#### WHAT THIS TASK INVOLVES
Look for the word "Markdown" in the entries and copy each line where it appears.

#### SUPPLIED DATA

───

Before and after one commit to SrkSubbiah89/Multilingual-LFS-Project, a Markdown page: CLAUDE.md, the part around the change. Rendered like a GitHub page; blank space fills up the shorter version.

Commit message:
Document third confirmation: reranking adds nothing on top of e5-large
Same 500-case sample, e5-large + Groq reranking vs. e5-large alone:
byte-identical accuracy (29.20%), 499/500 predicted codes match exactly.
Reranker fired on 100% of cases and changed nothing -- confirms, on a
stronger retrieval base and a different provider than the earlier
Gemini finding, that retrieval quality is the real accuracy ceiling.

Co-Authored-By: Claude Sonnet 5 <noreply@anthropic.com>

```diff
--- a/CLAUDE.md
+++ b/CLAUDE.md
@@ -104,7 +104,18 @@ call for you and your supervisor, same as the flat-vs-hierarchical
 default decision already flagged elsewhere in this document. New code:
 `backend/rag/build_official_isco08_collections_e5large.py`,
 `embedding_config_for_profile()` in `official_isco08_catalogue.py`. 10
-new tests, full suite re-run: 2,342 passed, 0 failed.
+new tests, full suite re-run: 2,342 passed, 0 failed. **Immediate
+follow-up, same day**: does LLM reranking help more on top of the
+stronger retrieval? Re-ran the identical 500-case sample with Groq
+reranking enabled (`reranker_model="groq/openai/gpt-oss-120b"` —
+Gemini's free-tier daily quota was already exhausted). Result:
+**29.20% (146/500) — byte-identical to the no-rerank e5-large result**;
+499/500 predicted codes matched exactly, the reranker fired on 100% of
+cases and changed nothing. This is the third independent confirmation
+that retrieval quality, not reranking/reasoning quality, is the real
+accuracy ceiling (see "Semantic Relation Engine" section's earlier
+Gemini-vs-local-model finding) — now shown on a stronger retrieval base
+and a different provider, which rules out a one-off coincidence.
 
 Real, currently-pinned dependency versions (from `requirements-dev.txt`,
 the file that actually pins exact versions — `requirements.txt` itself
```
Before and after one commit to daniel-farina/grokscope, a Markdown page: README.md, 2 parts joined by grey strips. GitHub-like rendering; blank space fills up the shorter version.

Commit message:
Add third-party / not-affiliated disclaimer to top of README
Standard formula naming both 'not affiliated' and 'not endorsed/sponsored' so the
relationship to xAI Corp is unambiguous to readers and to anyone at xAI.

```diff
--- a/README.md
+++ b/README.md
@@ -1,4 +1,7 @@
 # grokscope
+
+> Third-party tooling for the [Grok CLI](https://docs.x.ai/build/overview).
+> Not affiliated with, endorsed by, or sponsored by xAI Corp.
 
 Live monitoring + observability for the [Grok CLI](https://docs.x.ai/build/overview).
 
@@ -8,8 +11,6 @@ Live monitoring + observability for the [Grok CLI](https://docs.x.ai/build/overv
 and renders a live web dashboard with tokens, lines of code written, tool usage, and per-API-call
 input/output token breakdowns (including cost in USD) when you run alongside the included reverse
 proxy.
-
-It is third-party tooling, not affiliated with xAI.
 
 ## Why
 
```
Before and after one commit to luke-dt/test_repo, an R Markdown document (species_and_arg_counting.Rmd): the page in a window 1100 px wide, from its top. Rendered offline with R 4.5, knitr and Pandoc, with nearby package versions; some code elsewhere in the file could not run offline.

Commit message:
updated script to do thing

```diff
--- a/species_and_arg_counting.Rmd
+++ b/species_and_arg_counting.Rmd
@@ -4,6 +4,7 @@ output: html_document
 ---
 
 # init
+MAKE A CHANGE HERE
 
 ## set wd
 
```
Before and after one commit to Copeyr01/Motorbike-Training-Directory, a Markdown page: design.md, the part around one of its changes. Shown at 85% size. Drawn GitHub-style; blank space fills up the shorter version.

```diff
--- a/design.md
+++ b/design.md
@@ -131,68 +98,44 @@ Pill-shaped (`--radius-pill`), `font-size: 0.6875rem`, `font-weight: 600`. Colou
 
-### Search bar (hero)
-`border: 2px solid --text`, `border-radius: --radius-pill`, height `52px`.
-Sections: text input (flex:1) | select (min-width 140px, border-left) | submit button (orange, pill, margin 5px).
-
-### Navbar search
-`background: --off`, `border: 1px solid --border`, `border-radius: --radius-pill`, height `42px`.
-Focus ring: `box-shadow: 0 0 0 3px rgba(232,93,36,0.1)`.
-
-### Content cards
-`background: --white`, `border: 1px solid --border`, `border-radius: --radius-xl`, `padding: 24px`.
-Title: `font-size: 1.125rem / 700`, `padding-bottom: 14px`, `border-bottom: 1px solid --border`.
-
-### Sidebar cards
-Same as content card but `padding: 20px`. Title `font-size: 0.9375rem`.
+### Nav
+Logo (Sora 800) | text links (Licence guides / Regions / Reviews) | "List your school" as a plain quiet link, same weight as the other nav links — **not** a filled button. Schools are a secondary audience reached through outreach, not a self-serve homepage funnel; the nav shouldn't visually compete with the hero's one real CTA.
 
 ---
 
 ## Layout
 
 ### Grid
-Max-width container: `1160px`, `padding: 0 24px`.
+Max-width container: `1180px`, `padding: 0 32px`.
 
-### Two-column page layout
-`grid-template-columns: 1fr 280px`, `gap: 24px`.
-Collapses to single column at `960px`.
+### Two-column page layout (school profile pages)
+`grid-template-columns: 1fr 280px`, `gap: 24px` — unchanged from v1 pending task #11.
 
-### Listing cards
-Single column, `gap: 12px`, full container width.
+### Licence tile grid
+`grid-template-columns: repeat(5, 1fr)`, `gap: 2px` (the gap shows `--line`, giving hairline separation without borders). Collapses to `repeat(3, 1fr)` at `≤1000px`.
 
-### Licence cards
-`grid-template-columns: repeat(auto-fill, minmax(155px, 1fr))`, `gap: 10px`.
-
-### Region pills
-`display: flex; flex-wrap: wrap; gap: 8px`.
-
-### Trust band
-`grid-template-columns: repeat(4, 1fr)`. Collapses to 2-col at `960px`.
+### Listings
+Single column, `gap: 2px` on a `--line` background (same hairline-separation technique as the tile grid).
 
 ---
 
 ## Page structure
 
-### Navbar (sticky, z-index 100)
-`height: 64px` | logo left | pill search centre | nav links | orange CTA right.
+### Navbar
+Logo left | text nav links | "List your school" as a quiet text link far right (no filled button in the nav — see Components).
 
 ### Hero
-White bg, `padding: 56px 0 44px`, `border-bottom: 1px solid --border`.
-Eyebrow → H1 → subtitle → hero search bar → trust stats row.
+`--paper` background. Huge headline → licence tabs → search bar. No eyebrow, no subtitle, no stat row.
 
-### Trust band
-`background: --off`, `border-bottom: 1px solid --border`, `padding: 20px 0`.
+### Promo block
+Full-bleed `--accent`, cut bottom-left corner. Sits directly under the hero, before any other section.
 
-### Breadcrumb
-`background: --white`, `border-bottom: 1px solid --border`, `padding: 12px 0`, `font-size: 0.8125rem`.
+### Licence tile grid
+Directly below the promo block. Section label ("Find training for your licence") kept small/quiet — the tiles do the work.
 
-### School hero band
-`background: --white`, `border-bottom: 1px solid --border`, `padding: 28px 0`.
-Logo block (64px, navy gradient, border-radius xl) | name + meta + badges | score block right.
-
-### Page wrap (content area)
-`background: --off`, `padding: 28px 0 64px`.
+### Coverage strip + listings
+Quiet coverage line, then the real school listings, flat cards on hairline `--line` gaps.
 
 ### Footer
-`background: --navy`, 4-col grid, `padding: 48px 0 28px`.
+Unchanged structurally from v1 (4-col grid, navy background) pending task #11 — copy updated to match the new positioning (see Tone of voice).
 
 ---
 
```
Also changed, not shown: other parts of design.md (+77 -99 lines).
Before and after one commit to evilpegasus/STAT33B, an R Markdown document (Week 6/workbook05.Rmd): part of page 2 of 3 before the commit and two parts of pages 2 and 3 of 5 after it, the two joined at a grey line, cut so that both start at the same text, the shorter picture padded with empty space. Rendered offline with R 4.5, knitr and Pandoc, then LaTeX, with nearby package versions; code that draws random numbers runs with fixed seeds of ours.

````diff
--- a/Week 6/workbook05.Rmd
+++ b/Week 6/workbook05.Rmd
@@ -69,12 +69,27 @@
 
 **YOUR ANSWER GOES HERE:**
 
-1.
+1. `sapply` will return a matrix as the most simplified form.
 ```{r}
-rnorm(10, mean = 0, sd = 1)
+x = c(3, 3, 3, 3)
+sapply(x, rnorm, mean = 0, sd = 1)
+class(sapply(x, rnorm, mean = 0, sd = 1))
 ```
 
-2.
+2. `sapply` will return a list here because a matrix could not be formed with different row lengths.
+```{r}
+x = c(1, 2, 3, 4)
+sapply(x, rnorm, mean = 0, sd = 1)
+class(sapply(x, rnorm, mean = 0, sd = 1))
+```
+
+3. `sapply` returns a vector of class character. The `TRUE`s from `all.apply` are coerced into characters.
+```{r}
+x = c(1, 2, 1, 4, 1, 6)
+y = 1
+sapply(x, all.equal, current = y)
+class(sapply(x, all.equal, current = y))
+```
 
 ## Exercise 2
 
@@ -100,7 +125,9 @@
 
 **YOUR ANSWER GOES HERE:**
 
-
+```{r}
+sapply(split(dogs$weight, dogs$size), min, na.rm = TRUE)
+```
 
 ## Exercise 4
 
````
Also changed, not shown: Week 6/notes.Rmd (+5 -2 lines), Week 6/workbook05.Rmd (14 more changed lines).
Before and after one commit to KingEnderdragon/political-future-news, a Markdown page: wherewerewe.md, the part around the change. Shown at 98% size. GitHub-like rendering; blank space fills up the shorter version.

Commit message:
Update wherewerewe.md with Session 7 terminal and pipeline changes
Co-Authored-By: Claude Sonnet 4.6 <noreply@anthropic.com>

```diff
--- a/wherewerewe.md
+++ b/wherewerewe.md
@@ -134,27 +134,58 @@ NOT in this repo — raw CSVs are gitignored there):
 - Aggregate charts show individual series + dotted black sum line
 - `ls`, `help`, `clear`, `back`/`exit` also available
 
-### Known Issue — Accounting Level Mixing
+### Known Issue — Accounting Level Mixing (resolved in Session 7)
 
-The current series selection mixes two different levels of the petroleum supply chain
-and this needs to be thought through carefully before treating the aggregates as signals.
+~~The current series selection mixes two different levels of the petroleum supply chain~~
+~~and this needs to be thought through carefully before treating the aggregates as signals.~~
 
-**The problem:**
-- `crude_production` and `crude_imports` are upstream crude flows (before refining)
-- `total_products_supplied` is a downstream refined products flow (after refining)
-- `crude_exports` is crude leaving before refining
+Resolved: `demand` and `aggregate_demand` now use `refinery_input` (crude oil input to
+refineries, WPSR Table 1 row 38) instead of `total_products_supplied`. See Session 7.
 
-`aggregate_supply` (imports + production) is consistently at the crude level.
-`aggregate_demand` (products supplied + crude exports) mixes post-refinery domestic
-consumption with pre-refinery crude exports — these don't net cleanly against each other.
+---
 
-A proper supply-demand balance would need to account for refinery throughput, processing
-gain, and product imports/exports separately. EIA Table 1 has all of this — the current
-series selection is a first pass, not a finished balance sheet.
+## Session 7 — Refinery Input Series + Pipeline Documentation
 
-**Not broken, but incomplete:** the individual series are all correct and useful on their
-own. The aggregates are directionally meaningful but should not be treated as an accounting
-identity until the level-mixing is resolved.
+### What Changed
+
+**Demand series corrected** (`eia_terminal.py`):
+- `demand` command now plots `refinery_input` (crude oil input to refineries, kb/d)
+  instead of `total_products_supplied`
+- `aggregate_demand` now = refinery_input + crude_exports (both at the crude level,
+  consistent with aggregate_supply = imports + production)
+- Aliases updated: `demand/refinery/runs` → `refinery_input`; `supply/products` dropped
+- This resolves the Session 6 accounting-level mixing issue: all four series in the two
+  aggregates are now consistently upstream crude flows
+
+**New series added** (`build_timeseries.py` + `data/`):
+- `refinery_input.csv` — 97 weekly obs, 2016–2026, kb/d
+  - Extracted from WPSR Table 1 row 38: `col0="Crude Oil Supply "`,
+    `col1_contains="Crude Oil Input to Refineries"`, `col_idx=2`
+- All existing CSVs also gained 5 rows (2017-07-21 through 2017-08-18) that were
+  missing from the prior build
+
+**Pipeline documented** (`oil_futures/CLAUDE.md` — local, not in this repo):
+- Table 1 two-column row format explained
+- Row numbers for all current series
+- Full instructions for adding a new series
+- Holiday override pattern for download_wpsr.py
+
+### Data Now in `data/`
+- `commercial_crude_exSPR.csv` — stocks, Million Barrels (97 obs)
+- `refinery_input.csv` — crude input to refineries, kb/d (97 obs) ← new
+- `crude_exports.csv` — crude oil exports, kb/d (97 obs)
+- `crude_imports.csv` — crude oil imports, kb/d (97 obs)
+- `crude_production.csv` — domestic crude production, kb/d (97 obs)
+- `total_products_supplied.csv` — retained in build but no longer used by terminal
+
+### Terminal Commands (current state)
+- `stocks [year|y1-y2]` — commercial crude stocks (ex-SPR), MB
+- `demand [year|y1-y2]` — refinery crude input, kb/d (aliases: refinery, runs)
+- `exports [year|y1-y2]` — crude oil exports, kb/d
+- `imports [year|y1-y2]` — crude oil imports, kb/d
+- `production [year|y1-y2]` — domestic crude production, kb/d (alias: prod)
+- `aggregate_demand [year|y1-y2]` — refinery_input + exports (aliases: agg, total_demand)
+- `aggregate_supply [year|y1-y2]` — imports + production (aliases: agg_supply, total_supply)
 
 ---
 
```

───

#### SOLUTION FOR THIS PROBLEM
Before and after one commit to SrkSubbiah89/Multilingual-LFS-Project, a Markdown page: CLAUDE.md, the part around the change. Rendered like a GitHub page; blank space fills up the shorter version.
Before and after one commit to daniel-farina/grokscope, a Markdown page: README.md, 2 parts joined by grey strips. GitHub-like rendering; blank space fills up the shorter version.
Before and after one commit to luke-dt/test_repo, an R Markdown document (species_and_arg_counting.Rmd): the page in a window 1100 px wide, from its top. Rendered offline with R 4.5, knitr and Pandoc, with nearby package versions; some code elsewhere in the file could not run offline.
Before and after one commit to Copeyr01/Motorbike-Training-Directory, a Markdown page: design.md, the part around one of its changes. Shown at 85% size. Drawn GitHub-style; blank space fills up the shorter version.
Before and after one commit to evilpegasus/STAT33B, an R Markdown document (Week 6/workbook05.Rmd): part of page 2 of 3 before the commit and two parts of pages 2 and 3 of 5 after it, the two joined at a grey line, cut so that both start at the same text, the shorter picture padded with empty space. Rendered offline with R 4.5, knitr and Pandoc, then LaTeX, with nearby package versions; code that draws random numbers runs with fixed seeds of ours.
Before and after one commit to KingEnderdragon/political-future-news, a Markdown page: wherewerewe.md, the part around the change. Shown at 98% size. GitHub-like rendering; blank space fills up the shorter version.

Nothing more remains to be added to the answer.